* In the second section, which is Indian Government and Politics, one can follow Laxmikanth for Constitution related topics, Ramchandra Guha for the important names of Indian politics and Bipin Chandra for topics on Indian Nationalism.
* But the most important part of this section is the knowledge of current events and affairs, and thus the essential source of study material is the daily newspaper. Keeping up to date with the columns of The Hindu and Times of India (in paper) or Indian Express and India Today (online) will be of immense help.
* For International Relations in Paper II, Globalisation of World Politics is a great book to refer, thanks to the immaculate content and explanatory illustrations. V. K. Malhotra’s book is also a good addition to this section.
* Comparative Political Analysis is best studied from IGNOU Political Science notes for IAS, although there are other books if candidates prefer that.
* The second segment of Paper II, Indian Foreign Policy is explained well in David Malone’s book or at least the introductory part. For thorough reading, Rajiv Sikri’s book is an excellent option. Once again, keeping up with international news from top standard sources is something that the aspirants should follow like a gospel. The Diplomat, The Economist and Project Syndicate, are A class websites for the same, as stated by many toppers of Pol Science Optional.

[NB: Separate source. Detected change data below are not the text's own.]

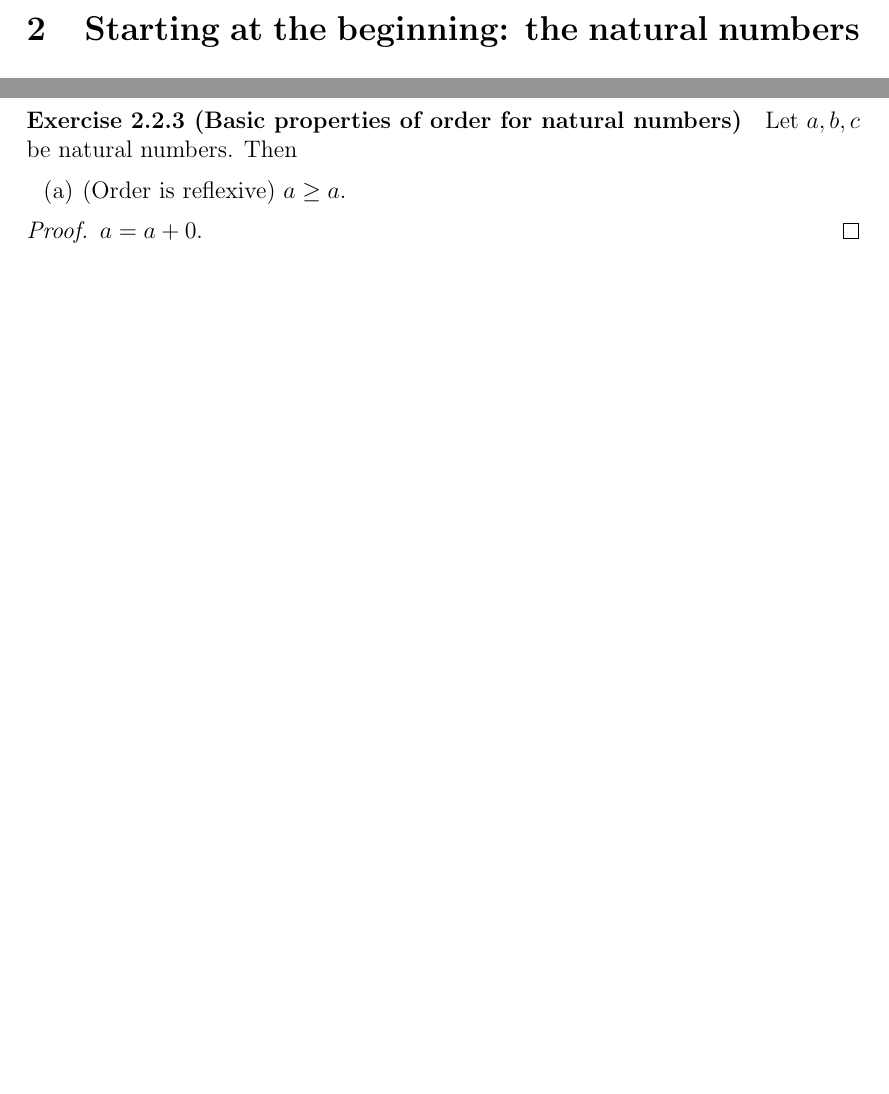
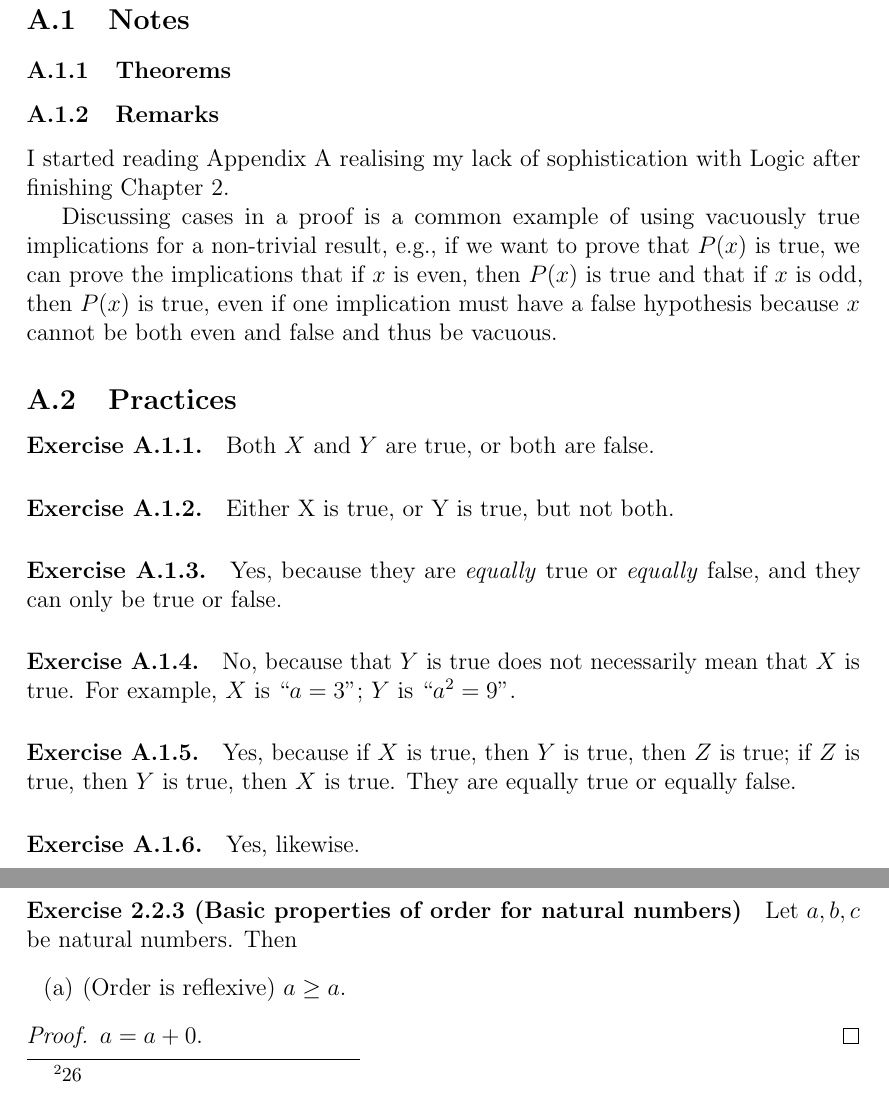
Before and after one commit to edward-martyr/Notes-on-Analysis-by-Terrence-Tao, a LaTeX document (Notes on Analysis by Terrence Tao.tex, which reads A.tex): two parts of pages 1 and 3 of 7 before the commit and two parts of pages 2 and 4 of 10 after it, joined at a grey line, cut at the place of the change, the shorter picture padded with empty space. Compiled offline with pdfLaTeX.

Commit message:
Appendix. 21 Jan 2021.

```diff
--- /dev/null
+++ b/A.tex
@@ -0,0 +1,21 @@
+\section{Appendix: the basics of mathematical logic}
+\subsection{Notes}
+\subsubsection{Theorems}
+
+\subsubsection{Remarks}
+I started reading Appendix A realising my lack of sophistication with Logic after finishing Chapter 2.
+
+Discussing cases in a proof is a common example of using vacuously true implications for a non-trivial result, e.g., if we want to prove that $P(x)$ is true, we can prove the implications that if $x$ is even, then $P(x)$ is true and that if $x$ is odd, then $P(x)$ is true, even if one implication must have a false hypothesis because $x$ cannot be both even and false and thus be vacuous.
+
+\subsection{Practices}
+\paragraph{Exercise A.1.1.} Both $X$ and $Y$ are true, or both are false.
+
+\paragraph{Exercise A.1.2.} Either X is true, or Y is true, but not both.
+
+\paragraph{Exercise A.1.3.} Yes, because they are \emph{equally} true or \emph{equally} false, and they can only be true or false.
+
+\paragraph{Exercise A.1.4.} No, because that $Y$ is true does not necessarily mean that $X$ is true. For example, $X$ is ``$a=3$''; $Y$ is ``$a^2=9$''.
+
+\paragraph{Exercise A.1.5.} Yes, because if $X$ is true, then $Y$ is true, then $Z$ is true; if $Z$ is true, then $Y$ is true, then $X$ is true. They are equally true or equally false.
+
+\paragraph{Exercise A.1.6.} Yes, likewise.
--- a/Notes on Analysis by Terrence Tao.tex
+++ b/Notes on Analysis by Terrence Tao.tex
@@ -2,10 +2,13 @@
 % !TEX program = pdflatex
 
 \documentclass[12pt]{article}
+
+
 \usepackage[a4paper]{geometry}
+\usepackage{titlesec}
+\newcommand{\sectionbreak}{\clearpage}
 
 % \usepackage{bropd}
-
 \usepackage{enumitem}
     \setenumerate{label=(\alph*)}
 \usepackage{amsmath,amsthm,amssymb}
```
Also changed, not shown: Notes on Analysis by Terrence Tao.pdf, Notes on Analysis by Terrence Tao.tex (16 more changed lines), 1 other file.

UPSC Political Science Optional Books
Here is a list of Political Science Optional books for both the papers of UPSC mains, as well as some additional reading suggestions.
PSIR Paper I Books
|Name of the Book||Name of the Author|
|Political Theory||Andrew Heywood|
|An Introduction to Political Theory||O. P. Gauba|
|Indian Political Thought: Theme and Thinkers||Mahendra Prasad and Himanshu Roy|
|Foundations of Indian Political Thought||V. R. Mehta|
|Political Theory: An Introduction||Bhargava and Acharya|
|Politics in India||Rajni Kothari|
PSIR Paper II Books
|Name of the Book||Name of the Author|
|Does the Elephant Dance? Contemporary Indian Foreign Policy||David Malone|
|International Organisations, Conferences and Treaties||Spectrum (Publisher)|
|Global Politics||Andrew Heywood|
|India’s Foreign Policy||V. P. Dutta|
|Challenge and Strategy: Rethinking India’s Foreign Policy||Rajiv Sikri|
|The Globalization of World Politics||Baylis, Smith and Owens|